§ Your instructions
Repeat the entries below word for word, though any picture in them should be dropped.

§ Stored dataset items
|---|
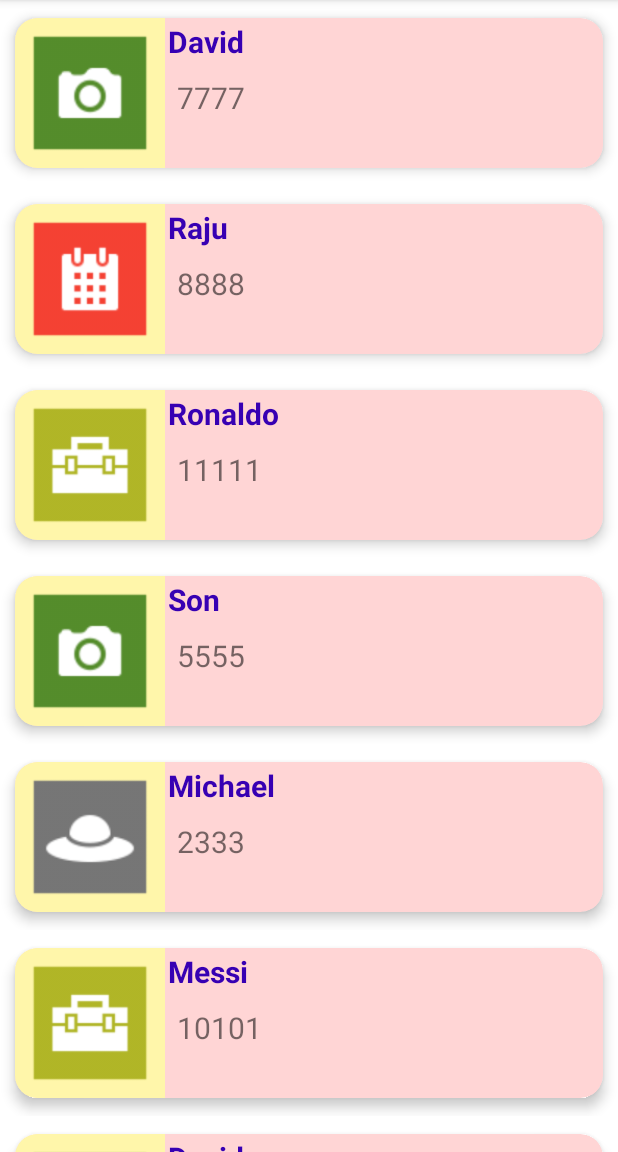
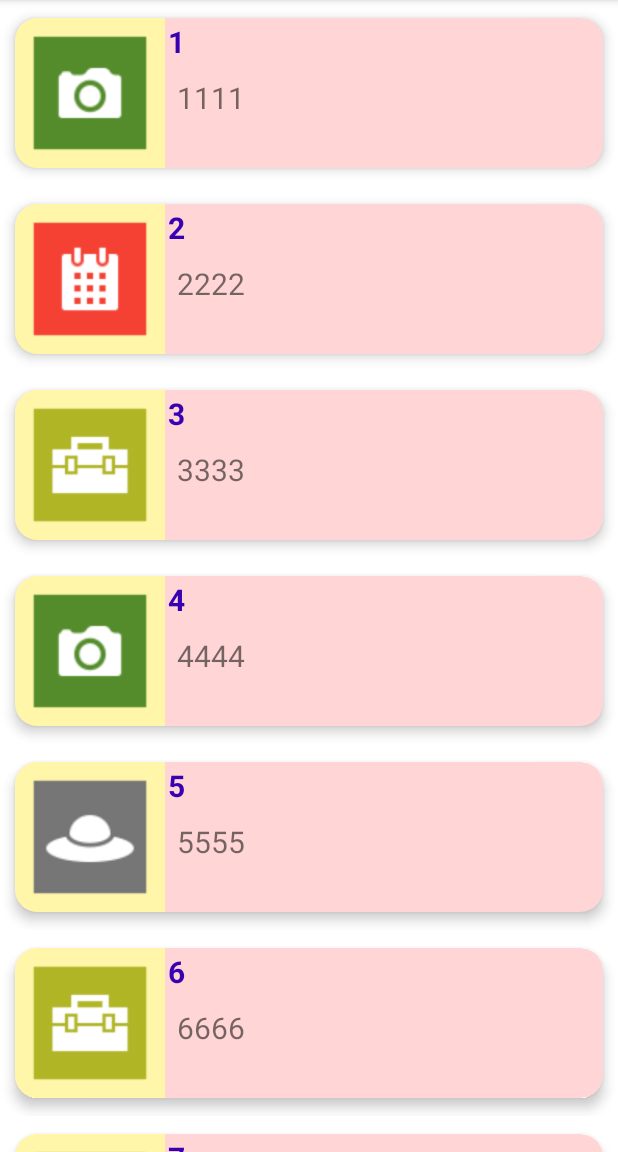
Before and after one commit to saunakshrestha/AndroidStudioProjects, an Android app: the screen it shows after launch (MainActivity), on a phone screen of 412 x 824 dp, the part 84-1236 px from its top. Run offline under Robolectric (Android 15) with nearby library versions, the phone set to English and light mode, and no system bars.

Commit message:
Data Edited for better debugging | bugs fixed | DONE

```diff
--- a/playground/RecyclerView/app/src/main/java/com/saunakshrestha/recyclerview/MainActivity.java
+++ b/playground/RecyclerView/app/src/main/java/com/saunakshrestha/recyclerview/MainActivity.java
@@ -23,19 +23,18 @@ public class MainActivity extends AppCompatActivity {
         recyclerContactPerson.setLayoutManager(new LinearLayoutManager(this));
 
 
-        arrContact.add(new ContactModel(R.drawable.camera, getString(R.string.david),getString(R.string.davidNo)));
-        arrContact.add(new ContactModel(R.drawable.calendar, getString(R.string.raju), getString(R.string.rajuNo)));
-        arrContact.add(new ContactModel(R.drawable.briefcase,getString(R.string.ronaldo), getString(R.string.ronaldoNo)));
-        arrContact.add(new ContactModel(R.drawable.camera, getString(R.string.son), getString(R.string.sonNo)));
-        arrContact.add(new ContactModel(R.drawable.hat, getString(R.string.michael), getString(R.string.michaelNo)));
-        arrContact.add(new ContactModel(R.drawable.briefcase,getString(R.string.messi), getString(R.string.messiNo)));
-        arrContact.add(new ContactModel(R.drawable.camera, getString(R.string.david2),getString(R.string.davidNo2)));
-        arrContact.add(new ContactModel(R.drawable.calendar, getString(R.string.raju2), getString(R.string.rajuNo2)));
-        arrContact.add(new ContactModel(R.drawable.briefcase,getString(R.string.ronaldo2), getString(R.string.ronaldoNo2)));
-        arrContact.add(new ContactModel(R.drawable.camera, getString(R.string.son2), getString(R.string.sonNo2)));
-        arrContact.add(new ContactModel(R.drawable.hat, getString(R.string.michael2), getString(R.string.michaelNo2)));
-        arrContact.add(new ContactModel(R.drawable.briefcase,getString(R.string.messi2), getString(R.string.messiNo2)));
-
+        arrContact.add(new ContactModel(R.drawable.camera, getString(R.string.apple),getString(R.string.appleNo)));
+        arrContact.add(new ContactModel(R.drawable.calendar, getString(R.string.ball), getString(R.string.ballNo)));
+        arrContact.add(new ContactModel(R.drawable.briefcase,getString(R.string.cat), getString(R.string.catNo)));
+        arrContact.add(new ContactModel(R.drawable.camera, getString(R.string.dog), getString(R.string.dogNo)));
+        arrContact.add(new ContactModel(R.drawable.hat, getString(R.string.elephant), getString(R.string.elephantNo)));
+        arrContact.add(new ContactModel(R.drawable.briefcase,getString(R.string.fish), getString(R.string.fishNo)));
+        arrContact.add(new ContactModel(R.drawable.camera, getString(R.string.gun),getString(R.string.gunNo)));
+        arrContact.add(new ContactModel(R.drawable.calendar, getString(R.string.hat), getString(R.string.hatNo)));
+        arrContact.add(new ContactModel(R.drawable.briefcase,getString(R.string.ice), getString(R.string.iceNo)));
+        arrContact.add(new ContactModel(R.drawable.camera, getString(R.string.jelly), getString(R.string.jellyNo)));
+        arrContact.add(new ContactModel(R.drawable.hat, getString(R.string.kitkat), getString(R.string.kitkatNo)));
+        arrContact.add(new ContactModel(R.drawable.briefcase,getString(R.string.lion), getString(R.string.lionNo)));
 
         RecyclerContactAdapter adapter = new RecyclerContactAdapter(this,arrContact);
         recyclerContactPerson.setAdapter(adapter);
--- a/playground/RecyclerView/app/src/main/res/values/strings.xml
+++ b/playground/RecyclerView/app/src/main/res/values/strings.xml
@@ -2,29 +2,32 @@
     <string name="app_name">Recycler View</string>
     <string name="contactNumber">ContactNumber</string>
     <string name="contact">Contact</string>
-    <string name="david">David</string>
-    <string name="raju">Raju</string>
-    <string name="ronaldo">Ronaldo</string>
-    <string name="son">Son</string>
-    <string name="michael">Michael</string>
-    <string name="messi">Messi</string>
-    <string name="davidNo">7777</string>
-    <string name="rajuNo">8888</string>
-    <string name="ronaldoNo">11111</string>
-    <string name="sonNo">5555</string>
-    <string name="michaelNo">2333</string>
-    <string name="messiNo">10101</string>
-    <string name="david2">David</string>
-    <string name="raju2">Raju</string>
-    <string name="ronaldo2">Ronaldo</string>
-    <string name="son2">Son</string>
-    <string name="michael2">Michael</string>
-    <string name="messi2">Messi</string>
-    <string name="davidNo2">7777</string>
-    <string name="rajuNo2">8888</string>
-    <string name="ronaldoNo2">11111</string>
-    <string name="sonNo2">5555</string>
-    <string name="michaelNo2">2333</string>
-    <string name="messiNo2">10101</string>
+    <string name="apple">1</string>
+    <string name="ball">2</string>
+    <string name="cat">3</string>
+    <string name="dog">4</string>
+    <string name="elephant">5</string>
+    <string name="fish">6</string>
+    <string name="gun">7</string>
+    <string name="hat">8</string>
+    <string name="ice">9</string>
+    <string name="jelly">10</string>
+    <string name="kitkat">11</string>
+    <string name="lion">12</string>
+
+    <string name="appleNo">1111</string>
+    <string name="ballNo">2222</string>
+    <string name="catNo">3333</string>
+    <string name="dogNo">4444</string>
+    <string name="elephantNo">5555</string>
+    <string name="fishNo">6666</string>
+    <string name="gunNo">7777</string>
+    <string name="hatNo">8888</string>
+    <string name="iceNo">9999</string>
+    <string name="jellyNo">10,000</string>
+    <string name="kitkatNo">11,000</string>
+    <string name="lionNo">12,000</string>
+
+
     <string name="description">Image</string>
 </resources>
```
|---|
§ Solution to this exercise
Before and after one commit to saunakshrestha/AndroidStudioProjects, an Android app: the screen it shows after launch (MainActivity), on a phone screen of 412 x 824 dp, the part 84-1236 px from its top. Run offline under Robolectric (Android 15) with nearby library versions, the phone set to English and light mode, and no system bars.

Commit message:
Data Edited for better debugging | bugs fixed | DONE

```diff
--- a/playground/RecyclerView/app/src/main/java/com/saunakshrestha/recyclerview/MainActivity.java
+++ b/playground/RecyclerView/app/src/main/java/com/saunakshrestha/recyclerview/MainActivity.java
@@ -23,19 +23,18 @@ public class MainActivity extends AppCompatActivity {
         recyclerContactPerson.setLayoutManager(new LinearLayoutManager(this));
 
 
-        arrContact.add(new ContactModel(R.drawable.camera, getString(R.string.david),getString(R.string.davidNo)));
-        arrContact.add(new ContactModel(R.drawable.calendar, getString(R.string.raju), getString(R.string.rajuNo)));
-        arrContact.add(new ContactModel(R.drawable.briefcase,getString(R.string.ronaldo), getString(R.string.ronaldoNo)));
-        arrContact.add(new ContactModel(R.drawable.camera, getString(R.string.son), getString(R.string.sonNo)));
-        arrContact.add(new ContactModel(R.drawable.hat, getString(R.string.michael), getString(R.string.michaelNo)));
-        arrContact.add(new ContactModel(R.drawable.briefcase,getString(R.string.messi), getString(R.string.messiNo)));
-        arrContact.add(new ContactModel(R.drawable.camera, getString(R.string.david2),getString(R.string.davidNo2)));
-        arrContact.add(new ContactModel(R.drawable.calendar, getString(R.string.raju2), getString(R.string.rajuNo2)));
-        arrContact.add(new ContactModel(R.drawable.briefcase,getString(R.string.ronaldo2), getString(R.string.ronaldoNo2)));
-        arrContact.add(new ContactModel(R.drawable.camera, getString(R.string.son2), getString(R.string.sonNo2)));
-        arrContact.add(new ContactModel(R.drawable.hat, getString(R.string.michael2), getString(R.string.michaelNo2)));
-        arrContact.add(new ContactModel(R.drawable.briefcase,getString(R.string.messi2), getString(R.string.messiNo2)));
-
+        arrContact.add(new ContactModel(R.drawable.camera, getString(R.string.apple),getString(R.string.appleNo)));
+        arrContact.add(new ContactModel(R.drawable.calendar, getString(R.string.ball), getString(R.string.ballNo)));
+        arrContact.add(new ContactModel(R.drawable.briefcase,getString(R.string.cat), getString(R.string.catNo)));
+        arrContact.add(new ContactModel(R.drawable.camera, getString(R.string.dog), getString(R.string.dogNo)));
+        arrContact.add(new ContactModel(R.drawable.hat, getString(R.string.elephant), getString(R.string.elephantNo)));
+        arrContact.add(new ContactModel(R.drawable.briefcase,getString(R.string.fish), getString(R.string.fishNo)));
+        arrContact.add(new ContactModel(R.drawable.camera, getString(R.string.gun),getString(R.string.gunNo)));
+        arrContact.add(new ContactModel(R.drawable.calendar, getString(R.string.hat), getString(R.string.hatNo)));
+        arrContact.add(new ContactModel(R.drawable.briefcase,getString(R.string.ice), getString(R.string.iceNo)));
+        arrContact.add(new ContactModel(R.drawable.camera, getString(R.string.jelly), getString(R.string.jellyNo)));
+        arrContact.add(new ContactModel(R.drawable.hat, getString(R.string.kitkat), getString(R.string.kitkatNo)));
+        arrContact.add(new ContactModel(R.drawable.briefcase,getString(R.string.lion), getString(R.string.lionNo)));
 
         RecyclerContactAdapter adapter = new RecyclerContactAdapter(this,arrContact);
         recyclerContactPerson.setAdapter(adapter);
--- a/playground/RecyclerView/app/src/main/res/values/strings.xml
+++ b/playground/RecyclerView/app/src/main/res/values/strings.xml
@@ -2,29 +2,32 @@
     <string name="app_name">Recycler View</string>
     <string name="contactNumber">ContactNumber</string>
     <string name="contact">Contact</string>
-    <string name="david">David</string>
-    <string name="raju">Raju</string>
-    <string name="ronaldo">Ronaldo</string>
-    <string name="son">Son</string>
-    <string name="michael">Michael</string>
-    <string name="messi">Messi</string>
-    <string name="davidNo">7777</string>
-    <string name="rajuNo">8888</string>
-    <string name="ronaldoNo">11111</string>
-    <string name="sonNo">5555</string>
-    <string name="michaelNo">2333</string>
-    <string name="messiNo">10101</string>
-    <string name="david2">David</string>
-    <string name="raju2">Raju</string>
-    <string name="ronaldo2">Ronaldo</string>
-    <string name="son2">Son</string>
-    <string name="michael2">Michael</string>
-    <string name="messi2">Messi</string>
-    <string name="davidNo2">7777</string>
-    <string name="rajuNo2">8888</string>
-    <string name="ronaldoNo2">11111</string>
-    <string name="sonNo2">5555</string>
-    <string name="michaelNo2">2333</string>
-    <string name="messiNo2">10101</string>
+    <string name="apple">1</string>
+    <string name="ball">2</string>
+    <string name="cat">3</string>
+    <string name="dog">4</string>
+    <string name="elephant">5</string>
+    <string name="fish">6</string>
+    <string name="gun">7</string>
+    <string name="hat">8</string>
+    <string name="ice">9</string>
+    <string name="jelly">10</string>
+    <string name="kitkat">11</string>
+    <string name="lion">12</string>
+
+    <string name="appleNo">1111</string>
+    <string name="ballNo">2222</string>
+    <string name="catNo">3333</string>
+    <string name="dogNo">4444</string>
+    <string name="elephantNo">5555</string>
+    <string name="fishNo">6666</string>
+    <string name="gunNo">7777</string>
+    <string name="hatNo">8888</string>
+    <string name="iceNo">9999</string>
+    <string name="jellyNo">10,000</string>
+    <string name="kitkatNo">11,000</string>
+    <string name="lionNo">12,000</string>
+
+
     <string name="description">Image</string>
 </resources>
```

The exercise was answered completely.